And there was a first appearance for a new giant menorah after Jewish News revealed in October that the long-used candelabra partly designed by a convicted sex abuser was no longer to be used following a campaign by his victim.
Khan – who was introduced by Board of Deputies President Marie van der Zyl – told an estimated crowd of more than 3,500: “As mayor of London I’m so proud to see the menorah in Trafalgar Square. I am here to thank you for the contribution you make to making this the greatest city in the world.”
Saying the Chanukah story is as relevant today as it was 2,000 years ago, he stressed the need for Jews to be vigilant and other on other communities to show solidarity. “I want the world to know this Muslim mayor of London is proud to stand with the Jewish community,” he added.
Introduced by GPG co-founder Mikhail Fridman, the Chief Rabbi addressed the crowds before a countdown to the lighting.
He said: “We are proud of our synagogues, children, welfare organisations, charitable giving and, standing here in Trafalgar Square, we are proud to be citizens of this great city and proud to be British.”
To huge applause, he added: “We are proud of Israel and proud to be Zionists.”
Compered by comedian Rachel Creeger, revellers partied to the sounds of the Solomon Brothers and Kedma Band with Rabbi Belmont shul’s Marc Levene.
The event was again media partnered by Jewish News.
Among the other speakers were Israeli Ambassador Mark Regev and MP Luciana Berger.
The latter – who has been widely praised for fighting antisemitism in Labour – spoke about the power of resistance in the Chanukah story.
“It would have been easier for the Jews to submit to Greek authority, to give up their independence, laws and religion,” she said. “But they stood firm.
“My message to everyone this Chanukah is stand up for freedom, stand side-by-dude with one another in solidarity and take a stand against the evils of our time – misogyny, racism, poverty and hate.”
Warning that the battle of the Maccabees was not yet over, she added: “There are still plenty who want to snuff out the Jewish community’s identity and rights.
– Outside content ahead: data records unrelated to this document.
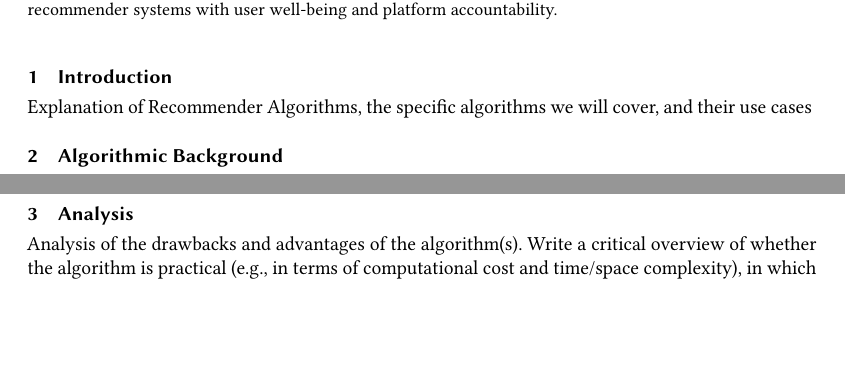
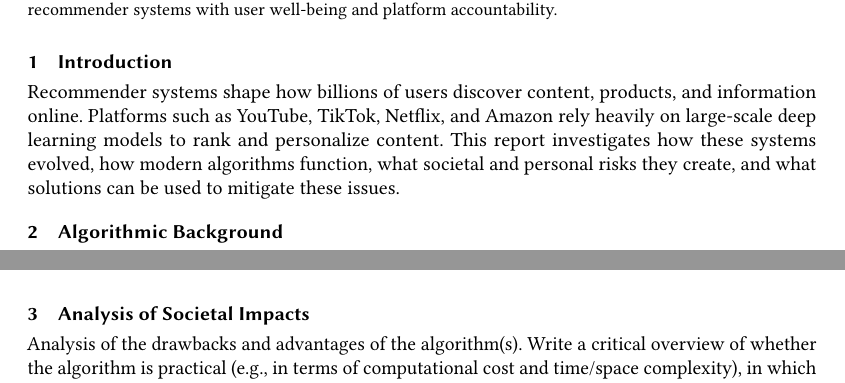
Before and after one commit to rileyeaton-ubc/ubc-520-presentation, a LaTeX paper (docs/report/presentation_report.tex, which reads docs/report/sections/introduction.tex): two parts of pages 1 and 2 of 3 before the commit and two parts of pages 1 and 3 of 3 after it, joined at a grey line, cut so that both start at the same text, the shorter picture padded with empty space. Compiled offline with pdfLaTeX.

Commit message:
update latex report structure

```diff
--- a/docs/report/presentation_report.tex
+++ b/docs/report/presentation_report.tex
@@ -46,5 +46,5 @@ This report examines modern recommender systems with a focus on their historical
 \section{Algorithmic Background} \label{sec:background}
 \input{sections/background}
 
-\section{Analysis} \label{sec:analysis}
+\section{Analysis of Societal Impacts} \label{sec:analysis}
 \input{sections/analysis}
--- a/docs/report/sections/introduction.tex
+++ b/docs/report/sections/introduction.tex
@@ -1 +1 @@
-Explanation of Recommender Algorithms, the specific algorithms we will cover, and their use cases
+Recommender systems shape how billions of users discover content, products, and information online. Platforms such as YouTube, TikTok, Netflix, and Amazon rely heavily on large-scale deep learning models to rank and personalize content. This report investigates how these systems evolved, how modern algorithms function, what societal and personal risks they create, and what solutions can be used to mitigate these issues.
```
Also changed, not shown: docs/report/presentation_report.tex (3 more changed lines).
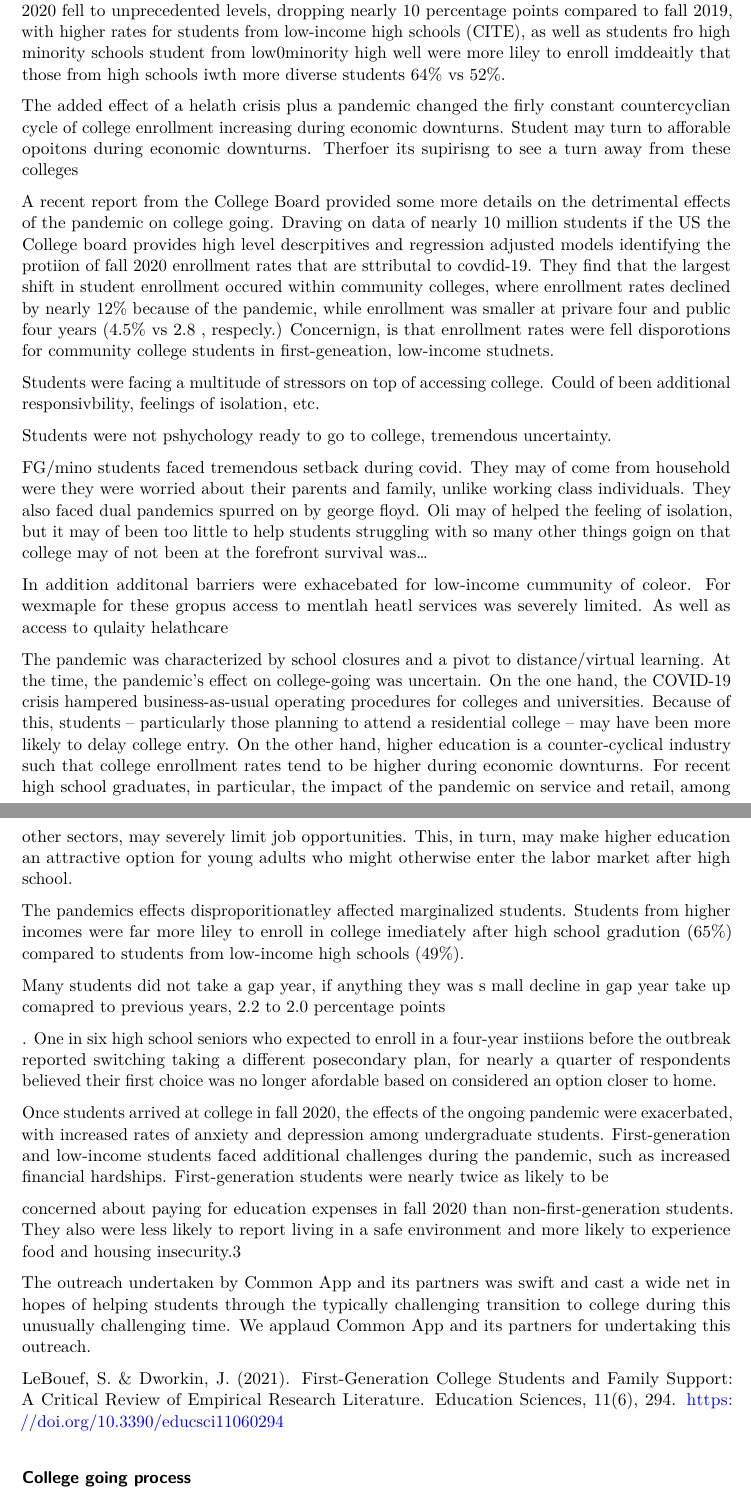
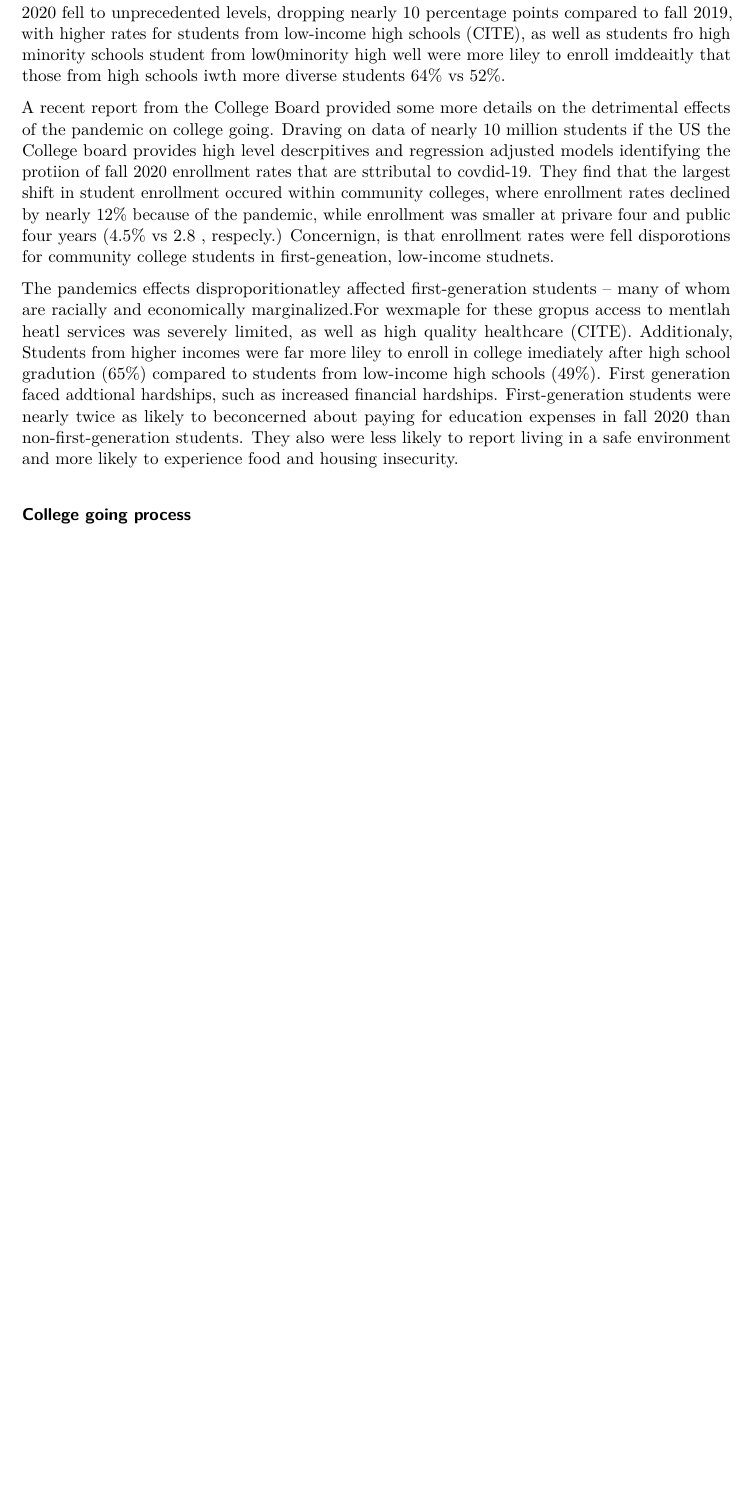
Before and after one commit to alberto-guzman/diss, a Quarto document (03-commonapp_over.qmd): two parts of pages 3 and 4 of 26 before the commit and part of page 3 of 25 after it, the two joined at a grey line, cut so that both start at the same text, the shorter picture padded with empty space. Rendered offline with R 4.5, knitr and Pandoc in place of Quarto, then LaTeX, with nearby package versions.

Commit message:
added some changes to common app lit review

```diff
--- a/03-commonapp_over.qmd
+++ b/03-commonapp_over.qmd
@@ -47,33 +34,9 @@ The COVID-19 outbreak increased uncertainty for the high school gradution class
 
 Now, nearly three years into the pandemic, we have some evidence as to the detrimental effects of the pandemic on college-going and college life. Enrollment for first-time undergraduates in fall 2020 fell to unprecedented levels, dropping nearly 10 percentage points compared to fall 2019, with higher rates for students from low-income high schools (CITE), as well as students fro high minority schools student from low0minority high well were more liley to enroll imddeaitly that those from high schools iwth more diverse students 64% vs 52%.
 
-The added effect of a helath crisis plus a pandemic changed the firly constant countercyclian cycle of college enrollment increasing during economic downturns. Student may turn to afforable opoitons during economic downturns. Therfoer its supirisng to see a turn away from these colleges
-
 A recent report from the College Board provided some more details on the detrimental effects of the pandemic on college going. Draving on data of nearly 10 million students if the US the College board provides high level descrpitives and regression adjusted models identifying the protiion of fall 2020 enrollment rates that are sttributal to covdid-19. They find that the largest shift in student enrollment occured within community colleges, where enrollment rates declined by nearly 12% because of the pandemic, while enrollment was smaller at privare four and public four years (4.5% vs 2.8 , respecly.) Concernign, is that enrollment rates were fell disporotions for community college students in first-geneation, low-income studnets.
 
-Students were facing a multitude of stressors on top of accessing college. Could of been additional responsivbility, feelings of isolation, etc.
-
-Students were not pshychology ready to go to college, tremendous uncertainty.
-
-FG/mino students faced tremendous setback during covid. They may of come from household were they were worried about their parents and family, unlike working class individuals. They also faced dual pandemics spurred on by george floyd. Oli may of helped the feeling of isolation, but it may of been too little to help students struggling with so many other things goign on that college may of not been at the forefront survival was...
-
-In addition additonal barriers were exhacebated for low-income cummunity of coleor. For wexmaple for these gropus access to mentlah heatl services was severely limited. As well as access to qulaity helathcare
-
-The pandemic was characterized by school closures and a pivot to distance/virtual learning. At the time, the pandemic's effect on college-going was uncertain. On the one hand, the COVID-19 crisis hampered business-as-usual operating procedures for colleges and universities. Because of this, students -- particularly those planning to attend a residential college -- may have been more likely to delay college entry. On the other hand, higher education is a counter-cyclical industry such that college enrollment rates tend to be higher during economic downturns. For recent high school graduates, in particular, the impact of the pandemic on service and retail, among other sectors, may severely limit job opportunities. This, in turn, may make higher education an attractive option for young adults who might otherwise enter the labor market after high school.
-
-The pandemics effects disproporitionatley affected marginalized students. Students from higher incomes were far more liley to enroll in college imediately after high school gradution (65%) compared to students from low-income high schools (49%).
-
-Many students did not take a gap year, if anything they was s mall decline in gap year take up comapred to previous years, 2.2 to 2.0 percentage points
-
-. One in six high school seniors who expected to enroll in a four-year instiions before the outbreak reported switching taking a different posecondary plan, for nearly a quarter of respondents believed their first choice was no longer afordable based on considered an option closer to home.
-
-Once students arrived at college in fall 2020, the effects of the ongoing pandemic were exacerbated, with increased rates of anxiety and depression among undergraduate students. First-generation and low-income students faced additional challenges during the pandemic, such as increased financial hardships. First-generation students were nearly twice as likely to be
-
-concerned about paying for education expenses in fall 2020 than non-first-generation students. They also were less likely to report living in a safe environment and more likely to experience food and housing insecurity.3
-
-The outreach undertaken by Common App and its partners was swift and cast a wide net in hopes of helping students through the typically challenging transition to college during this unusually challenging time. We applaud Common App and its partners for undertaking this outreach.
-
-LeBouef, S. & Dworkin, J. (2021). First-Generation College Students and Family Support: A Critical Review of Empirical Research Literature. Education Sciences, 11(6), 294. https://doi.org/10.3390/educsci11060294
+The pandemics effects disproporitionatley affected first-generation students -- many of whom are racially and economically marginalized.For wexmaple for these gropus access to mentlah heatl services was severely limited, as well as high quality healthcare (CITE). Additionaly, Students from higher incomes were far more liley to enroll in college imediately after high school gradution (65%) compared to students from low-income high schools (49%). First generation faced addtional hardships, such as increased financial hardships. First-generation students were nearly twice as likely to beconcerned about paying for education expenses in fall 2020 than non-first-generation students. They also were less likely to report living in a safe environment and more likely to experience food and housing insecurity.
 
 ### College going process
 
```
Also changed, not shown: 03-commonapp_over.qmd (35 more changed lines).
When people try to tear us down we will resist, just like the Maccabees, and the righteous men and women down the ages.”